Humans used fire a million years ago
Wonderwerk Cave shows fire used 300,000 years earlier than believed
An international team led by the University of Toronto and Hebrew University has identified the earliest known evidence of the use of fire by human ancestors. Microscopic traces of wood ash, alongside animal bones and stone tools, were found in a layer dated to one million years ago at the Wonderwerk Cave in South Africa.
“The analysis pushes the timing for the human use of fire back by 300,000 years, suggesting that human ancestors as early as Homo erectus may have begun using fire as part of their way of life,” said U of T anthropologist Michael Chazan, co-director of the project and director of U of T’s Archaeology Centre. The research was published in the Proceedings of the National Academy of Sciences on April 2.
Wonderwerk is a massive cave (pictured left) located near the edge of the Kalahari where earlier excavations by Peter Beaumont of the McGregor Museum in Kimberley, South Africa, had uncovered an extensive record of human occupation. A research project, co-directed by U of T’s Chazan and Liora Kolska Horwitz of Hebrew University, has been doing detailed analysis of the material from Beaumont's excavation along with renewed field work on the Wonderwerk site.
Analysis of sediment by lead authors Francesco Berna and Paul Goldberg (pictured below right) of Boston University revealed ashed plant remains and burned bone fragments, both of which appear to have been burned locally rather than carried into the cave by wind or water. The researchers also found extensive evidence of surface discoloration that is typical of burning.
“The control of fire would have been a major turning point in human evolution,” said Chazan. “The impact of cooking food is well documented, but the impact of control over fire would have touched all elements of human society.
"Socializing around a camp fire might actually be an essential aspect of what makes us human.”

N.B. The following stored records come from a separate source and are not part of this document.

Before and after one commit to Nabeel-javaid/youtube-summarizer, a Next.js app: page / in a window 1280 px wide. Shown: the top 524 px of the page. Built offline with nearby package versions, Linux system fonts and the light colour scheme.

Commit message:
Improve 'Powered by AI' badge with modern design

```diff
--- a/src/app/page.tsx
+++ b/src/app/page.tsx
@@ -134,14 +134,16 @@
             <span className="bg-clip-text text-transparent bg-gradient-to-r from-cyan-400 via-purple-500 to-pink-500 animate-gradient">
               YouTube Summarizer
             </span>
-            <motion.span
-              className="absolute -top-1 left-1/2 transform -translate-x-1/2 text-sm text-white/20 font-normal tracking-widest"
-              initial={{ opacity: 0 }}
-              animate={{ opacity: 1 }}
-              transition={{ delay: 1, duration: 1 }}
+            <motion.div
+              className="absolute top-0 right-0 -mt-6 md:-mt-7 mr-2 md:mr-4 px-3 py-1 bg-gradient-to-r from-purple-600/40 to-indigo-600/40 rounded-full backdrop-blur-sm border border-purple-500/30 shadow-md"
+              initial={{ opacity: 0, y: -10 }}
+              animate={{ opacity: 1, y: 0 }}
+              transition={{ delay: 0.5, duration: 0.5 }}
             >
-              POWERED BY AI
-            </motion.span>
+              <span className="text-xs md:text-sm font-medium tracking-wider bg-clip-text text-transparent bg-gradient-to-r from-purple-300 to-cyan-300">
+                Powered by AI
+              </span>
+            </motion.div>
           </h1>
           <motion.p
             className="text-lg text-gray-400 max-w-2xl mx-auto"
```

Funding for the research was provided by the Social Sciences and Humanities Research Council of Canada, the National Science Foundation and the Wenner Gren Foundation. Other team members include James Brink and Sharon Holt of the National Museum, Bloemfontein, Marion Bamford of the University of Witswatersrand and Ari Matmon and Hagai Ron of Hebrew University. Research at Wonderwerk Cave is carried out in collaboration with the McGregor Museum, Kimberley and under permit for the South African Heritage Resources Agency.